One of the issues with earlier custom clustering solutions is that they required identical hardware and operating system versions for each physical machine that was part of the cluster: virtualized servers are more forgiving and flexible, not to mention less expensive. Microsoft's Hyper-V R2, for example, now supports the ability to migrate a running virtual server to a new physical host (opens in new tab), even one that has a different processor family, such as moving from an Intel-based server to one running on an AMD processor.

Another issue is that many of the older-style clusters required very high-speed links to tie the members of the cluster together: virtualized solutions are also less demanding on connection bandwidth and can make do with higher latency connections, even across typical Internet lines. VM6 Software has a high-availability solution called VMex that runs on Hyper-V. It can turn two PCs into a high-availability cluster without the need for specialized hardware, even using ordinary Ethernet connections for less demanding applications. When the first Hyper-V machine fails, all the virtual machines are brought up on the second machine automatically.

Creating a storage partition using VM6 Software's VMEx.

These solutions aren't appropriate for transaction processing applications where immediate failover is required to handle things like online payment processing or airline reservations. "There are still times when you need more precise clustering, such as when you can't afford to lose a single transaction and have to restart this transaction on the new machine after a failover," says Carl Drisko, an executive and data center evangelist at Novell. "If your virtual machine goes down, anything that is being processed in memory is going to be lost."

“If you are using some sort of transaction processing system where you need to preserve the state of the server, then you are going to need some special purpose clustering solution. But the majority of the applications in the data center don’t need this level of granularity, and you can get by with what we call the poor man’s high availability solution,” says Ken Oestreich, who is Cassatt's director of product management. Cassatt makes automation tools for managing virtualized sessions. But, high-availability virtualized applications can work for less demanding applications, such as enterprise email servers.

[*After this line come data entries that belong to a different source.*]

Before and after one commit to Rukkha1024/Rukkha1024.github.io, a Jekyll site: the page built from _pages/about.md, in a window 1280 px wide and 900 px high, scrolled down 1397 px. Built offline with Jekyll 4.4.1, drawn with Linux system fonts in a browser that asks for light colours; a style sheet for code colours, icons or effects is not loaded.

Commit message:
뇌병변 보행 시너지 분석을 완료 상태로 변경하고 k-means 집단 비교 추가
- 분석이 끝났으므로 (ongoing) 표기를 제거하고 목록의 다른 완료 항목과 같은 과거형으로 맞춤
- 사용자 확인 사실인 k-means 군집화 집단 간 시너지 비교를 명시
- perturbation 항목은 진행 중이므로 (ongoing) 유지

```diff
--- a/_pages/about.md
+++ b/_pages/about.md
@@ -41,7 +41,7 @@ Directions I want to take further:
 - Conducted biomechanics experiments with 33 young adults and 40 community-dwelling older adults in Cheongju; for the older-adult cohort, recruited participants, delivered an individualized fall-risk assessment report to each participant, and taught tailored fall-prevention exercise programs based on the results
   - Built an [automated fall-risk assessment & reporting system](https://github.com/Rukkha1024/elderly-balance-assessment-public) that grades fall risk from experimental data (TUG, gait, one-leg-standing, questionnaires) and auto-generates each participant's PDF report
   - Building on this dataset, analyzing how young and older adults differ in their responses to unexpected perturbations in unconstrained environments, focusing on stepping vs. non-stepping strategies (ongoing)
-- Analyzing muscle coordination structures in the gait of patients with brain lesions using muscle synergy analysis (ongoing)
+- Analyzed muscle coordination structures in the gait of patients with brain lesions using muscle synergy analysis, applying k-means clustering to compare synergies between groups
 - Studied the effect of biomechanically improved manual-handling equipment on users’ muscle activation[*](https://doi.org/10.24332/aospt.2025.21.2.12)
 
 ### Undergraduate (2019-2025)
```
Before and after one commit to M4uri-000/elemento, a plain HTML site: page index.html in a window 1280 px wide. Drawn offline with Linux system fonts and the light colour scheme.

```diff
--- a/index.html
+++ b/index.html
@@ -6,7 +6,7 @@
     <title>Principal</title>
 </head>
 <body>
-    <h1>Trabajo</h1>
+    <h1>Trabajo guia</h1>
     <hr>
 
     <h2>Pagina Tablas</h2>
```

Strom is the former editor-in-chief at Tom's Hardware and the founding editor-in-chief of Network Computing magazine. He has written thousands of articles for dozens of technical publications and websites, and written two books on computer networking.